The Celebrate Freedom Foundation was at West Florence High School May 1 showing students first-hand a few of the STEM career options that they have after graduation.

Dave Capps, the foundation’s Director of Special Projects, said that visiting schools is an important part of the foundation’s goals to Educate, Promote and Honor.

Students look at a AH1 Cobra Helicopter

“With our STEM Education program we go out on the road to do an average of 20-30 school campus visits a year,” Capps said. “We pool grant money together so that schools don’t have to find a way to pay for our visit. Basically what we do is bring the field trip to the school. It is harder to do field trips than ever before, red tape things. So we have real-world subject matter and experts that we bring to schools.”

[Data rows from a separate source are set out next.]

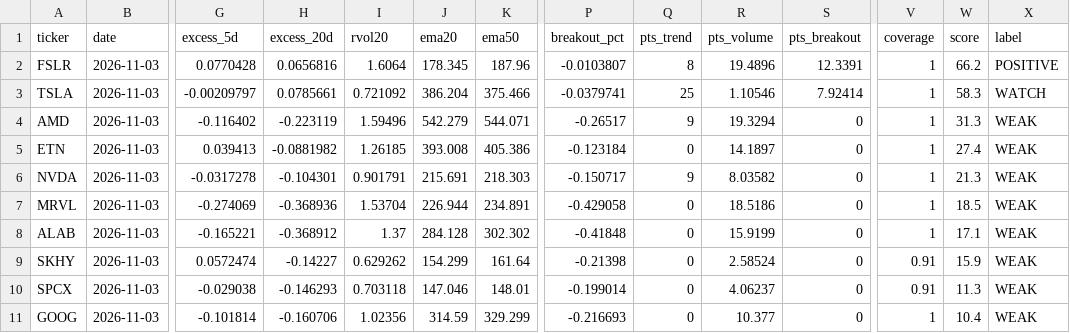
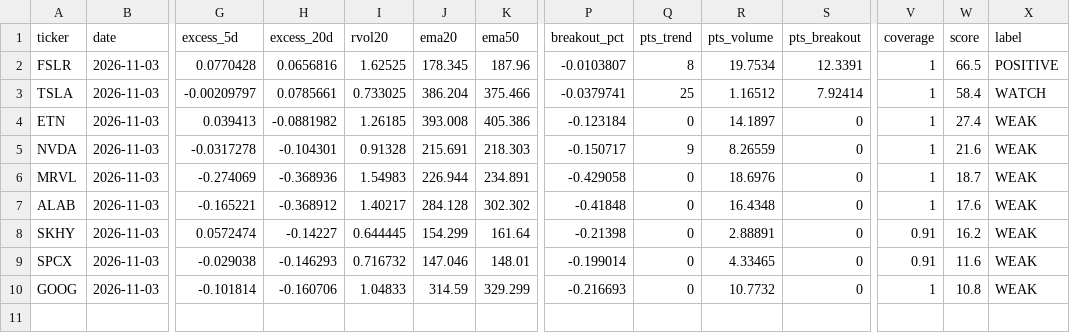
Before and after one commit to Clairechen163/us-market-monitor, a CSV file: reports/market_report_20261103.csv, drawn as a sheet; only a part is shown, gaps mark what is left out; removed rows and columns are numbered as before the commit, all else as after; rows hold the shown columns only; the diff names each change by its address in the sheet, - before the commit and + after, or states it on an @@ line.

Commit message:
Market signals for 2026-11-05

```diff
--- a/reports/market_report_20261103.csv
+++ b/reports/market_report_20261103.csv
-I2 (rvol20): 1.6064
+I2 (rvol20): 1.62525
-R2 (pts_volume): 19.4896
+R2 (pts_volume): 19.7534
-W2 (score): 66.2
+W2 (score): 66.5
-I3 (rvol20): 0.721092
+I3 (rvol20): 0.733025
-R3 (pts_volume): 1.10546
+R3 (pts_volume): 1.16512
-W3 (score): 58.3
+W3 (score): 58.4
-row 4: AMD | 2026-11-03 | -0.116402 | -0.223119 | 1.59496 | 542.279 | 544.071 | -0.26517 | 9 | 19.3294 | 0 | 1 | 31.3 | WEAK
-I5 (rvol20): 0.901791
+I5 (rvol20): 0.91328
-R5 (pts_volume): 8.03582
+R5 (pts_volume): 8.26559
-W5 (score): 21.3
+W5 (score): 21.6
-I6 (rvol20): 1.53704
+I6 (rvol20): 1.54983
-R6 (pts_volume): 18.5186
+R6 (pts_volume): 18.6976
-W6 (score): 18.5
+W6 (score): 18.7
-I7 (rvol20): 1.37
+I7 (rvol20): 1.40217
-R7 (pts_volume): 15.9199
+R7 (pts_volume): 16.4348
-W7 (score): 17.1
+W7 (score): 17.6
-I8 (rvol20): 0.629262
+I8 (rvol20): 0.644445
-R8 (pts_volume): 2.58524
+R8 (pts_volume): 2.88891
-W8 (score): 15.9
+W8 (score): 16.2
-I9 (rvol20): 0.703118
+I9 (rvol20): 0.716732
-R9 (pts_volume): 4.06237
+R9 (pts_volume): 4.33465
-W9 (score): 11.3
+W9 (score): 11.6
-I10 (rvol20): 1.02356
+I10 (rvol20): 1.04833
-R10 (pts_volume): 10.377
+R10 (pts_volume): 10.7732
-W10 (score): 10.4
+W10 (score): 10.8
```
Also changed, not shown: 8 other files.
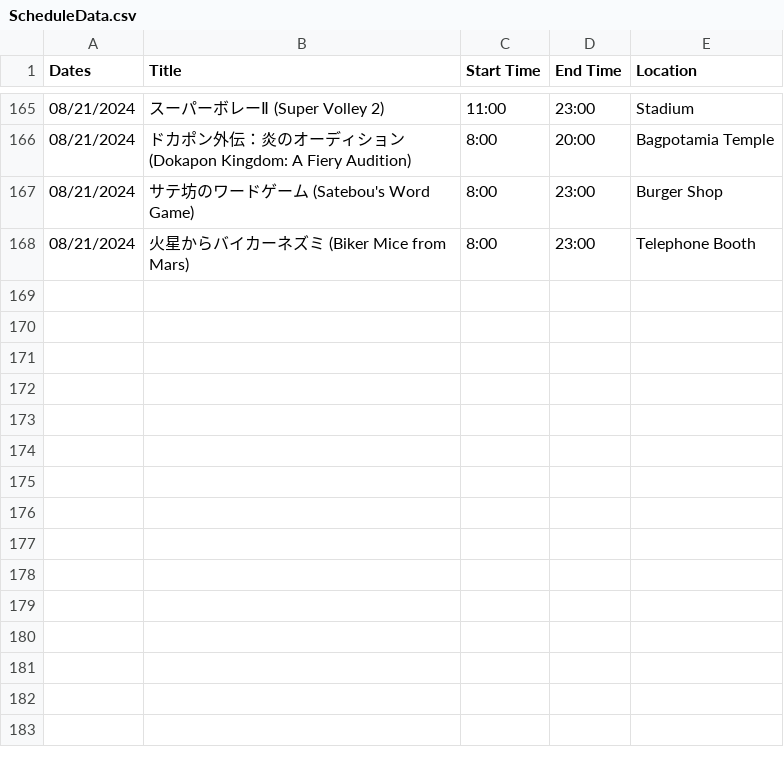
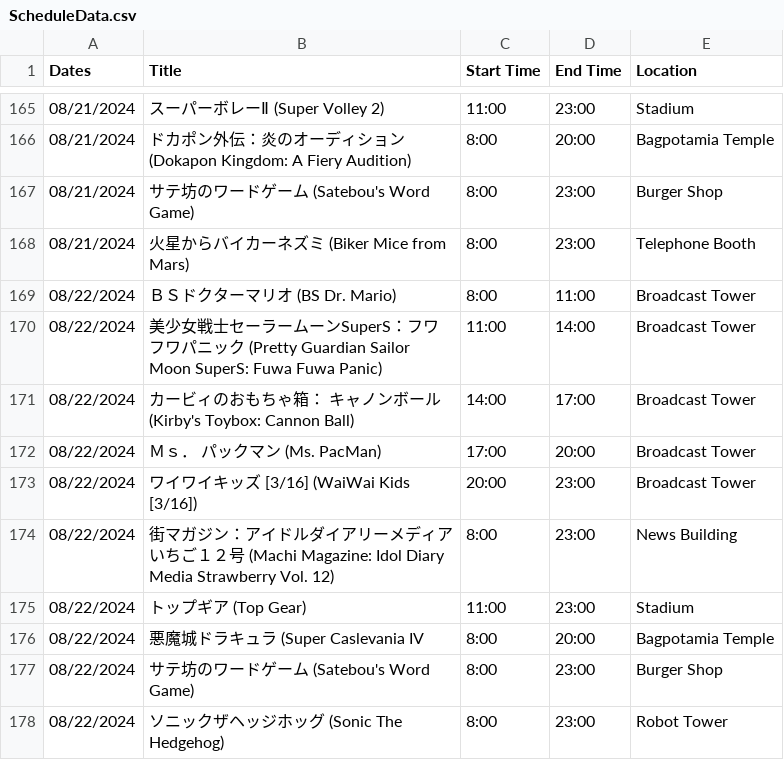
Before and after one commit to SatellaviewPlus/satellaviewplus.github.io, a CSV file: august/ScheduleData.csv, drawn as a sheet; only a part is shown, gaps mark what is left out; the diff names each change by its address in the sheet, - before the commit and + after, or states it on an @@ line.

Commit message:
Add files via upload

```diff
--- a/august/ScheduleData.csv
+++ b/august/ScheduleData.csv
+row 169: 08/22/2024 | ＢＳドクターマリオ (BS Dr. Mario) | 8:00 | 11:00 | Broadcast Tower
+row 170: 08/22/2024 | 美少女戦士セーラームーンSuperS：フワフワパニック (Pretty Guardian Sailor Moon SuperS: Fuwa Fuwa Panic) | 11:00 | 14:00 | Broadcast Tower
+row 171: 08/22/2024 | カービィのおもちゃ箱： キャノンボール (Kirby's Toybox: Cannon Ball) | 14:00 | 17:00 | Broadcast Tower
+row 172: 08/22/2024 | Ｍｓ． パックマン (Ms. PacMan) | 17:00 | 20:00 | Broadcast Tower
+row 173: 08/22/2024 | ワイワイキッズ [3/16] (WaiWai Kids [3/16]) | 20:00 | 23:00 | Broadcast Tower
+row 174: 08/22/2024 | 街マガジン：アイドルダイアリーメディアいちご１２号 (Machi Magazine: Idol Diary Media Strawberry Vol. 12) | 8:00 | 23:00 | News Building
+row 175: 08/22/2024 | トップギア (Top Gear) | 11:00 | 23:00 | Stadium
+row 176: 08/22/2024 | 悪魔城ドラキュラ (Super Caslevania IV | 8:00 | 20:00 | Bagpotamia Temple
+row 177: 08/22/2024 | サテ坊のワードゲーム (Satebou's Word Game) | 8:00 | 23:00 | Burger Shop
+row 178: 08/22/2024 | ソニックザヘッジホッグ (Sonic The Hedgehog) | 8:00 | 23:00 | Robot Tower
```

Capps said that the experts were veterans, from a variety of military branches, who wanted to share their personal experiences with students.

“What these veterans do when they come out is they are giving back,” Capps said. “With the helicopter, we focus on aviation STEM careers but that is because it is easy for us to illustrate. We also talk about other areas like drone aviation that they can look into.

“We bring this AH1 Cobra Helicopter to school campuses and that gets their attention, students and staff,” Capps said. “Once we’ve got their attention, we try to get them to understand that there are career opportunities that don’t require a four-year degree; eighty percent of the STEM jobs that are already out there don’t require a four-year degree. Filling out the top level of those careers, of course, they require a degree but 80 percent of them don’t.” 

Celebrate Freedom Foundation volunteers speak to students

Part of the exhibit included a list of careers in Aeronautics including chemical engineering, computer scientist, systems analyst, aircraft technician, line maintenance technician, aeronautical drafters and test pilots, and also listed a general salary for those positions.

“With a lot of these we are talking about getting a technical education,” Capps said. “Using A&P (Airframe and Powerplant mechanic) as an example, they go to technical school and in about 20 months they get an A&P and then they start learning, whether it is in a helicopter or a fixed wing jet. (A company) just right down the road from here really, if a student has a high school diploma and they get an A&P, with no experience and a clean record, they can be hired for $50,000 just to see if they will work out...Those are the kinds of things we are trying to connect students to.”